It’s time to talk about SQ vs. SPL, a topic that can be somewhat controversial in the industry at times, for several reasons. First things first, let’s establish that listeners have different priorities when it comes to the sound profile that hits their ears and sounds the best to them. When discussing SQ vs. SPL, it’s more just to compare the differences between these two goals that people chase after with their subwoofers and their overall audio systems, not to say that one is necessarily better or more valid of a pursuit than the other.
Sound Pressure Level (SPL):
This is a measurement of the sound pressure in the cabin in decibels. It’s an objective measurement, a sound system’s SPL reading won’t change based on who is holding the SPL meter to measure it. It’s not based on anyone’s opinion, it’s something that you can measure. SPL is all about getting your subwoofers to play as loud as possible, moving around as much air as you can. Something that happens when volume is your top priority is that some of the other important details start to fall by the wayside, details like sound quality.
The louder you get, the harder and more expensive it becomes to continue to accurately reproduce those lower bass notes. Aiming for peak SPL will rattle your bones, but it won’t really be a listenable experience if you want to enjoy the subtleties of your favorite songs.
Sound Quality (SQ):
Sound Quality is a more subjective measurement. People like different sound profiles, they look for different things in what they’d consider a great sound system, and not everybody hears the same thing when they’re listening to a song. Of course, there are plenty of cases when you can objectively say that some sound is higher quality than others, for example, a high-end car stereo is going to sound better than listening to music through a touch tone telephone. There’s a certain point where some systems sound better no matter who is rating them, but there’s also a lot of room for personal opinion and nuance.
SQ is a matter of hearing the notes reproduced accurately, being able to distinguish the high, middle, and lower frequencies and really feeling like you’re inside of the music.
Of course, it’s possible to have an audio system that pumps out SPL and delivers satisfying SQ. They aren’t mutually exclusive, but at times it can feel like a see-saw where you’re gaining ground on one side but starting to lose it on the other side. If you really want to make volume your top priority, the sound quality suffers. If sound quality is your top priority, it won’t be able to get as loud.

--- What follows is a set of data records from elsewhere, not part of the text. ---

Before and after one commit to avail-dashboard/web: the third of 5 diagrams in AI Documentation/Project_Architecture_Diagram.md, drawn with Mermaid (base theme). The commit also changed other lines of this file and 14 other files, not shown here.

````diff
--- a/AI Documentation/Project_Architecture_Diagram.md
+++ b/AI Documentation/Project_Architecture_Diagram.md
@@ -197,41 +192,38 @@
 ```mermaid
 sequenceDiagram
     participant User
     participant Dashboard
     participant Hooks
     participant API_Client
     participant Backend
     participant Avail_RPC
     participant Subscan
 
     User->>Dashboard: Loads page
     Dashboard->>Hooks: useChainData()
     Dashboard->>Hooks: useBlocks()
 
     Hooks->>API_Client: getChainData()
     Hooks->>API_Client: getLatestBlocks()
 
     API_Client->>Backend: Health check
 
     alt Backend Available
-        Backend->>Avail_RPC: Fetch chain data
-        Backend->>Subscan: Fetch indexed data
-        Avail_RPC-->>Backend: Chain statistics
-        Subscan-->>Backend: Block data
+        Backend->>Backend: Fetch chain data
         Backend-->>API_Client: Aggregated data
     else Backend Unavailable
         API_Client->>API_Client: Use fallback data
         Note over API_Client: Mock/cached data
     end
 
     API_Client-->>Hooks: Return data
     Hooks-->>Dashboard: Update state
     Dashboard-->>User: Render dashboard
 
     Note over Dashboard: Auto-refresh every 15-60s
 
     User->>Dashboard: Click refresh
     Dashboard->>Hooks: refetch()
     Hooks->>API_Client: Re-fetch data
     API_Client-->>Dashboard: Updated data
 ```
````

Which Should You Aim For?
It really comes down to what your goals are with your audio system, your budget, and what you plan to use it for.
If you’re looking to compete with others for the bragging rights of pumping out the craziest decibels, then it’s an SPL build all the way.
If you’re keener on listening to, and enjoying, your favorite songs and impressing people with music that sounds incredible rather than making their hair move, then you’re on track to make SQ your focus.